News Archive

For immediate release, November 13, 2009

Jonathan Johnson
New paintings
November 14 – December 19, 2009

Opening: Saturday, November 14, artist present 2-5PM

Harbour Lights, 2009, 36 x 42 inches, oil on canvas

New Field, 2009, 24 x 33 inches, oil on canvas

We are pleased to announce a solo exhibition of new paintings by Jonathan Johnson, to be presented by the Wynick/Tuck Gallery, opening on Saturday, November, 14th 2009. The artist will present from 2-5pm.

The Beaverbrook Art Gallery presented the first public gallery exhibition of Johnson’s work in 2005.  Johnson's teacher and mentor, Gerald Ferguson, wrote the introduction for the exhibition pamphlet.  Here it is in full.

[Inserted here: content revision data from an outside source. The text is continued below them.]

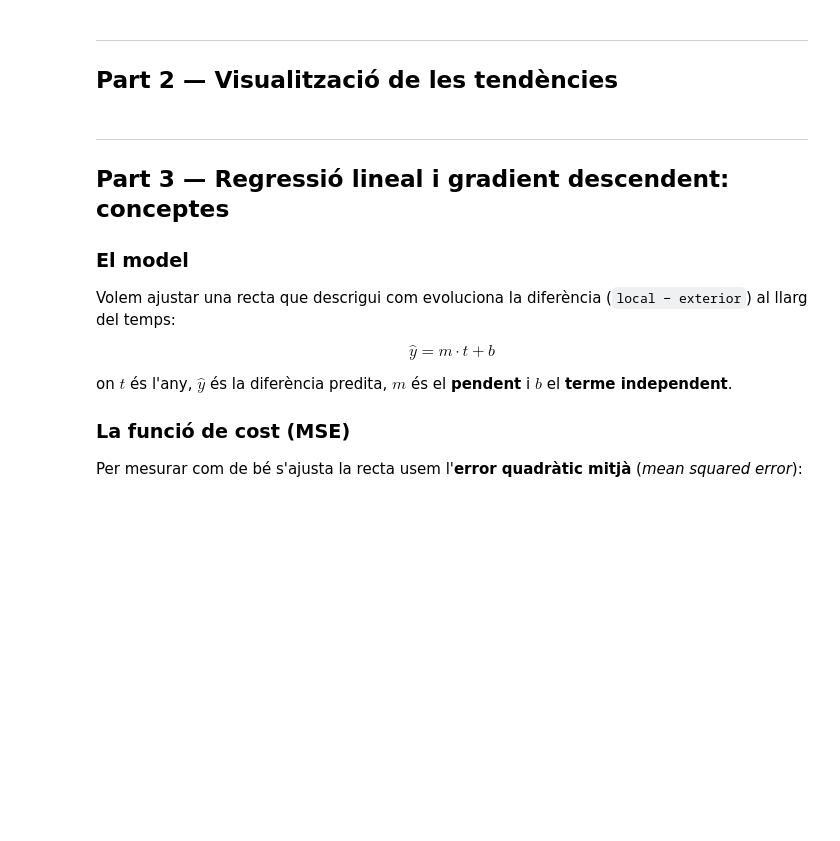
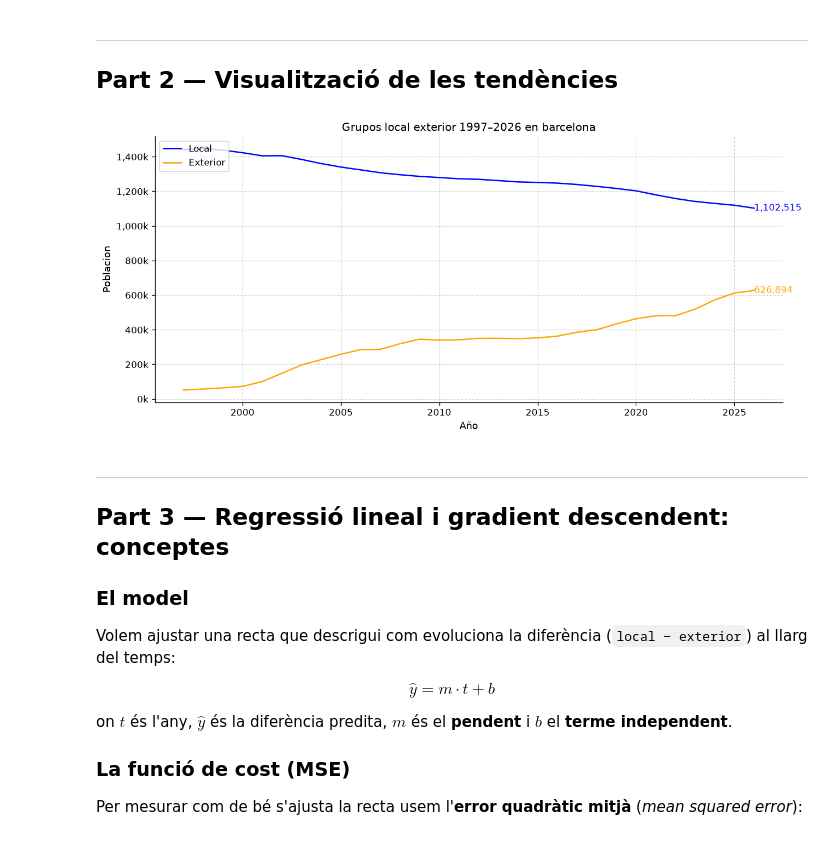
Before and after one commit to KevinBravoLascano/tanoca_p1, a Jupyter notebook: pràctica 1/pra╠Çctica 1/exercici2.ipynb, the cells around one changed output. Cells and saved outputs as stored; diff of their text form; code cells hidden in the pictures; blank space fills up the shorter version.

```diff
--- a/pràctica 1/pra╠Çctica 1/exercici2.ipynb
+++ b/pràctica 1/pra╠Çctica 1/exercici2.ipynb
@@ -94,7 +98,14 @@ igualat.
 #   2. Agrupa per ["Any", "Grup"] i suma Total.
 #   3. Fes un pivot per tenir local i exterior com a columnes.
 #   4. Calcula diferencia = local − exterior.
+serie_anual["Grup"] = np.where(serie_anual["LLOC_NAIX"].isin([1, 2, 3]), "local", "exterior")
+df_comparacio = (
+    serie_anual
+    .groupby(["Any","Grup"], as_index=False)["Total"]
+    .sum()
+    .pivot(index="Any", columns="Grup", values="Total").reset_index()
 
-df_comparacio = ...  # 🔧
-
+)  # 🔧
+df_comparacio["diferencia"] = df_comparacio["local"] - df_comparacio["exterior"]
+print(df_comparacio)
 print(df_comparacio.tail(5).to_string(index=False))
@@ -104,17 +133,35 @@ print(df_comparacio.tail(5).to_string(index=False))
 # %%
 # 🔧 Gràfic de 2 línies: grup "local" i grup "exterior" 1997–2026
 #
 # Requisits:
 #   - Dues línies amb colors diferenciats
 #   - Títol, etiquetes d'eixos i llegenda
 #   - Eix Y en milers (FuncFormatter)
 #   - Anotació del valor final (2026) a la dreta de cada línia
-
+from matplotlib.ticker import FuncFormatter
 fig, ax = plt.subplots(figsize=(11, 5))
 # 🔧 Escriu el codi aquí
+local = df_comparacio["local"]
+exterior= df_comparacio["exterior"]
+ax.plot(df_comparacio["Any"],local, label="Local", color="blue")
+ax.plot(df_comparacio["Any"], exterior, label="Exterior", color="orange")
+
+formatter_milers = FuncFormatter(lambda x, pos: f"{x/1000:,.0f}k")
+ax.yaxis.set_major_formatter(formatter_milers)
+
+plt.text(2026, df_comparacio[df_comparacio["Any"] == 2026]["local"].values[0], f"{df_comparacio[df_comparacio["Any"] == 2026]["local"].values[0]:,.0f}", color="blue", fontsize=10, va="center", ha="left")
+plt.text(2026, df_comparacio[df_comparacio["Any"] == 2026]["exterior"].values[0], f"{df_comparacio[df_comparacio["Any"] == 2026]["exterior"].values[0]:,.0f}", color="orange", fontsize=10, va="center", ha="left")
+
+ax.set_title("Grupos local exterior 1997–2026 en barcelona")
+ax.set_xlabel("Año", fontsize=11)
+ax.set_ylabel("Poblacion", fontsize=11)
+ax.legend(loc="upper left")
+ax.grid(True, linestyle="--", alpha=0.5)
 
 plt.tight_layout()
 plt.show()
+# %% [output]
+[figure, added]
 # %% [markdown]
 ---
 ## Part 3 — Regressió lineal i gradient descendent: conceptes
```
Also changed, not shown: parts of 3 cells of this notebook, 1 other file.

"Once in a great while a teacher encounters a student that has full command of painting skills. All that remains is to offer the suggestion of an accent here or the weight of a mark there to strengthen the work. Teaching then is no longer a job but a pleasurable exercise in connoisseurship. Jonathan Johnson was such a student. In the years following his graduation from NSCAD I have followed his work closely and rarely can I now offer a suggestion to improve his work.

It seems that the lesson of art history directs most students toward the Modernist notion of progress in art causing them to look for a novel device or subject only to remain adrift with few, if any, references to measure the quality of their work. Jonathan ignores that Modernist notion by choosing an established convention. Working as a landscape painter he is not only honouring a tradition, but is able to measure himself by comparing what he does with a myriad of examples available to him first hand. Only when there is something to compare to can true progress be made. With subject matter as a given, one is left to ponder the how of painting. In all painting it is never the what but the how that tells you the difference between good and bad painting. One can comment on the subject matter of Michelangelo or Monet’s paintings but that is not an artistic question. To judge the artistic merit of their work you must turn to how their paintings were executed. Only then can you know if they did it well, or very well, and occasionally, not so well at all.

It is on that basis we are able to judge the paintings of Jonathan Johnson. Through our shared experience in looking at landscape paintings we intuit how good the how of his work is and we come away agreeing that his paintings are very good.”